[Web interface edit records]
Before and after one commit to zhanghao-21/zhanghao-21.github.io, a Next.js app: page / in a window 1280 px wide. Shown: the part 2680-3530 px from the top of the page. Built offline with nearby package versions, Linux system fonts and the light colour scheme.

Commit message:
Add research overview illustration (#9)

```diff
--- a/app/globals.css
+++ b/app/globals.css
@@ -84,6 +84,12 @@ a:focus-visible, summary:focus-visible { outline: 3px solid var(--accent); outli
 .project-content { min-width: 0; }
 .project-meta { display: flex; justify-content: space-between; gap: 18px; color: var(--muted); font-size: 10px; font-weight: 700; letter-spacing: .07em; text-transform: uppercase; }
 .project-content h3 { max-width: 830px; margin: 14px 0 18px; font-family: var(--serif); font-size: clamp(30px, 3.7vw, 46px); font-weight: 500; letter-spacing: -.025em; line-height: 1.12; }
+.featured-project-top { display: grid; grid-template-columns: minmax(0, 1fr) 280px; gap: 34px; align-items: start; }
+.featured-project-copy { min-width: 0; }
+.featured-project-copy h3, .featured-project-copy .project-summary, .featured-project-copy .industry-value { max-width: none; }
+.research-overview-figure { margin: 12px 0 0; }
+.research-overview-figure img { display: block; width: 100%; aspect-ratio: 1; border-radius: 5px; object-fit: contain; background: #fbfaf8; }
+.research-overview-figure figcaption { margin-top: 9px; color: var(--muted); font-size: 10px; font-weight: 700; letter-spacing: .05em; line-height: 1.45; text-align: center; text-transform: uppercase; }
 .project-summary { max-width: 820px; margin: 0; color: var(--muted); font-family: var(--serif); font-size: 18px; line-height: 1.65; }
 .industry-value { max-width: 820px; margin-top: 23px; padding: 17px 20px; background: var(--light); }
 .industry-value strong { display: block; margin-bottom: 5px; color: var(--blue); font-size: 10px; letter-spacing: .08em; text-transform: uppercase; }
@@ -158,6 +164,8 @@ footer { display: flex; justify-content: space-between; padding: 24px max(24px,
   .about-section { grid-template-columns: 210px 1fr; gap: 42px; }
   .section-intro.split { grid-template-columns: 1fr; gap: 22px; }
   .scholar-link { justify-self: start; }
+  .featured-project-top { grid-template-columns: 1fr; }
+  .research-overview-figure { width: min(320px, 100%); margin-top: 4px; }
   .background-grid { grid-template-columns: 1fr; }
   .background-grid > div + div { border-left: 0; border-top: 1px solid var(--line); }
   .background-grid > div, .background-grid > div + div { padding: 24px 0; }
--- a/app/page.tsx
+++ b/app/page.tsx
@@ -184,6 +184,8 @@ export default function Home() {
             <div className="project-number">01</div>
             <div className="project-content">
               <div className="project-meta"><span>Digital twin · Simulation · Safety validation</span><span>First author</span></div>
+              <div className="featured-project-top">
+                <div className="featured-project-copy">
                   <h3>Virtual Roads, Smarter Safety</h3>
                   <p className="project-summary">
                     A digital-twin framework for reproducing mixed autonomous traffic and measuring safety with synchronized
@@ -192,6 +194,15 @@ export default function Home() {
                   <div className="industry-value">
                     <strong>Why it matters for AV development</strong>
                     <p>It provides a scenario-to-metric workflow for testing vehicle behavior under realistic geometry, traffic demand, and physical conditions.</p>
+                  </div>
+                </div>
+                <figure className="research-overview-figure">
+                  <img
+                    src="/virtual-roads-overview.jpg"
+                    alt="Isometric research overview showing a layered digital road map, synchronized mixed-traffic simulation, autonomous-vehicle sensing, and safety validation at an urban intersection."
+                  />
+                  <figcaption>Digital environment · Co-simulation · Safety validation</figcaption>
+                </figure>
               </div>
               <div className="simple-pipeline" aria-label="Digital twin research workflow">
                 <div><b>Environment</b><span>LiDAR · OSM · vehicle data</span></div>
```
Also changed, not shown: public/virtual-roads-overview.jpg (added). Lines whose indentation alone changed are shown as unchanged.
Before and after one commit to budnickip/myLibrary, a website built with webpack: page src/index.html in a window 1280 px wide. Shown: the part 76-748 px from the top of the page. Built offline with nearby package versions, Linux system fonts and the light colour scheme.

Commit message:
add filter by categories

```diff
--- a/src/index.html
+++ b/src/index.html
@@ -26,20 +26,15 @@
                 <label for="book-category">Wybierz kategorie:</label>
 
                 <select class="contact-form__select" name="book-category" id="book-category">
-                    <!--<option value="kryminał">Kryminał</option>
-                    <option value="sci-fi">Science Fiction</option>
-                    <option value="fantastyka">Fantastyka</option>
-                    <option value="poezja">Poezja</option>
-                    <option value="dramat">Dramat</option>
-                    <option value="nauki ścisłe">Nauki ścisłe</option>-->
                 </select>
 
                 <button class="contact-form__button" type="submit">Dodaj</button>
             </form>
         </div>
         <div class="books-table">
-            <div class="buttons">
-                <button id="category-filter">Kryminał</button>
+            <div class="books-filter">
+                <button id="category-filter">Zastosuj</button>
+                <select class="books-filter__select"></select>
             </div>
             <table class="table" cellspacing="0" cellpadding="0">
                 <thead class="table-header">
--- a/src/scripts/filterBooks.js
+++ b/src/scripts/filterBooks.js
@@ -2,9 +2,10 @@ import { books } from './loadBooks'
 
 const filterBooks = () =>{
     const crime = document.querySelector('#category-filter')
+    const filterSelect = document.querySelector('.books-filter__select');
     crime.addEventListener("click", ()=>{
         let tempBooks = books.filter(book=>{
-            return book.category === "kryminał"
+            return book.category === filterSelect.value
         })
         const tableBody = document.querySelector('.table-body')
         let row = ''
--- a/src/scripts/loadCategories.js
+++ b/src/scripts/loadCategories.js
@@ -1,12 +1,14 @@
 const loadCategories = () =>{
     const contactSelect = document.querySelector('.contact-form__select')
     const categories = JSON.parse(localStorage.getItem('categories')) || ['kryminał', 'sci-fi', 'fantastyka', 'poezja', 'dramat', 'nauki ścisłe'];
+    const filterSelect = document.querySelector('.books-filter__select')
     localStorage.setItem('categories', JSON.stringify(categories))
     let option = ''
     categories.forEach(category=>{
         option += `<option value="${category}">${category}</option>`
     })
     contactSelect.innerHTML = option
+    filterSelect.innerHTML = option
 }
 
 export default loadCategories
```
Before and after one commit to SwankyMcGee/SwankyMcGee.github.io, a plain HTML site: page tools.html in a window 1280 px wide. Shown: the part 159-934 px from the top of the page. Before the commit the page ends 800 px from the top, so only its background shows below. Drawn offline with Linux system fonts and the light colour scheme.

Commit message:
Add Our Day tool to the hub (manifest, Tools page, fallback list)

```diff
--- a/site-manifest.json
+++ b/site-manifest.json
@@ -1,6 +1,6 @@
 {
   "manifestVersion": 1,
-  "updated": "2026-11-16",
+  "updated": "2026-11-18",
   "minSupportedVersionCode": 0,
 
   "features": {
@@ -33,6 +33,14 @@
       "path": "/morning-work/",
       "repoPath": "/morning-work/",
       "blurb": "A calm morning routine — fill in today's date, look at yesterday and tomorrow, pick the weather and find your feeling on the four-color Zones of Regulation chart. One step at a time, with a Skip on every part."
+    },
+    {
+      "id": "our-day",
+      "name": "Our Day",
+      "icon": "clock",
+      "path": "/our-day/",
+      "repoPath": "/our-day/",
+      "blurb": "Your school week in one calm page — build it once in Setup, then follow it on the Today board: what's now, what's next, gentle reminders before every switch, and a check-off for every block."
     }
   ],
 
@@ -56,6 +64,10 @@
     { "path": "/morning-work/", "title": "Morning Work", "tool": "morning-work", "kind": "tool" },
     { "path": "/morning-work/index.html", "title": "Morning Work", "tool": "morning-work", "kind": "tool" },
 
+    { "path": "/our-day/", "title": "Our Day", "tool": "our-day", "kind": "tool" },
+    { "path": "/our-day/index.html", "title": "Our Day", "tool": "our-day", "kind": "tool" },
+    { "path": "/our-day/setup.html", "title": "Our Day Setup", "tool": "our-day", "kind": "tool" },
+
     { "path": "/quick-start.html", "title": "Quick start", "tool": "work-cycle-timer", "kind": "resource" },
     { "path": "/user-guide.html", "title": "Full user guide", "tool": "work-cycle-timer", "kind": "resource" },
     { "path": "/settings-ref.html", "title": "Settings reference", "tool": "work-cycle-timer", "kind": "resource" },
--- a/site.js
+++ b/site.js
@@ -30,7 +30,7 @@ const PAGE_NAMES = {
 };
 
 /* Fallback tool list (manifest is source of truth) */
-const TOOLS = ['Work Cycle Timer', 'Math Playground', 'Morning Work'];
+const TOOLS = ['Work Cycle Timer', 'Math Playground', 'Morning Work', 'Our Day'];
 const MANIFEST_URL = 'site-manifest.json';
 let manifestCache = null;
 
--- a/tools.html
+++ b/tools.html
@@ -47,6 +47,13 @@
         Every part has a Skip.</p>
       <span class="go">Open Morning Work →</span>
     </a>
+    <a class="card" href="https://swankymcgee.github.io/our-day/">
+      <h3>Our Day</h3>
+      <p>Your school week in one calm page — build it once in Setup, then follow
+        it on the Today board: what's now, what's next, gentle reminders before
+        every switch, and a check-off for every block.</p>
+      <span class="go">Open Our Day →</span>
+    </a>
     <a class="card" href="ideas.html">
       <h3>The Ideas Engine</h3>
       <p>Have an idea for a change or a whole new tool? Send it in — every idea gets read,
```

Your assignment: Please go through the data above and copy every line that has the word "figure".

Solution to the exercise:
+.research-overview-figure { margin: 12px 0 0; }
+.research-overview-figure img { display: block; width: 100%; aspect-ratio: 1; border-radius: 5px; object-fit: contain; background: #fbfaf8; }
+.research-overview-figure figcaption { margin-top: 9px; color: var(--muted); font-size: 10px; font-weight: 700; letter-spacing: .05em; line-height: 1.45; text-align: center; text-transform: uppercase; }
+  .research-overview-figure { width: min(320px, 100%); margin-top: 4px; }
+                <figure className="research-overview-figure">
+                </figure>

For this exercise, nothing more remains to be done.